What the task requires ::
Line by line, retype the material exactly and leave each picture out.
_ _ _ _ _ _ _
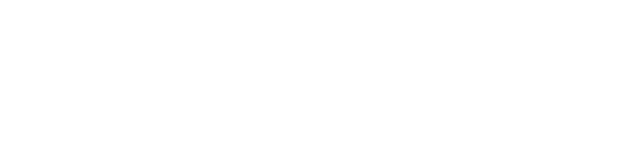
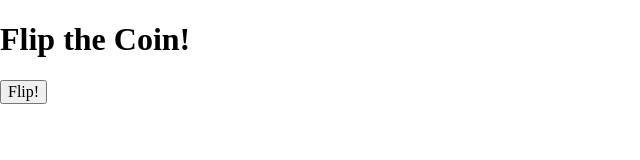
Before and after one commit to Tailsxz/Coin-Flip, a website: page assets/index.html in a window 1280 px wide. Shown: the whole page, without its empty margins (0-640 px from the left). Drawn offline with Linux system fonts and the light colour scheme.

Commit message:
Set up base coin flip html, and started the JavaScript to fetch our coin flip from the server

```diff
--- a/assets/index.html
+++ b/assets/index.html
@@ -8,7 +8,19 @@
   <link rel="stylesheet" href="/assets/style.css">
 </head>
 <body>
+  <header>
+    <h1>Flip the Coin!</h1>
+  </header>
+  <main>
+    <div class="coin">
+      <span id="result">
 
+      </span>
+    </div>
+    <button id="flipCoin">
+      Flip!
+    </button>
+  </main>
   <script src="/assets/main.js"></script>
 </body>
 </html>
--- a/assets/main.js
+++ b/assets/main.js
@@ -0,0 +1,3 @@
+//Lets first grab our DOM elements.
+const flipButton = document.querySelector('#flipCoin')
+const resultMessage = document.querySelector('#result');
```
Also changed, not shown: server.js (+9 -0 lines).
_ _ _ _ _ _ _
Solved exercise ::
Before and after one commit to Tailsxz/Coin-Flip, a website: page assets/index.html in a window 1280 px wide. Shown: the whole page, without its empty margins (0-640 px from the left). Drawn offline with Linux system fonts and the light colour scheme.

Commit message:
Set up base coin flip html, and started the JavaScript to fetch our coin flip from the server

```diff
--- a/assets/index.html
+++ b/assets/index.html
@@ -8,7 +8,19 @@
   <link rel="stylesheet" href="/assets/style.css">
 </head>
 <body>
+  <header>
+    <h1>Flip the Coin!</h1>
+  </header>
+  <main>
+    <div class="coin">
+      <span id="result">
 
+      </span>
+    </div>
+    <button id="flipCoin">
+      Flip!
+    </button>
+  </main>
   <script src="/assets/main.js"></script>
 </body>
 </html>
--- a/assets/main.js
+++ b/assets/main.js
@@ -0,0 +1,3 @@
+//Lets first grab our DOM elements.
+const flipButton = document.querySelector('#flipCoin')
+const resultMessage = document.querySelector('#result');
```
Also changed, not shown: server.js (+9 -0 lines).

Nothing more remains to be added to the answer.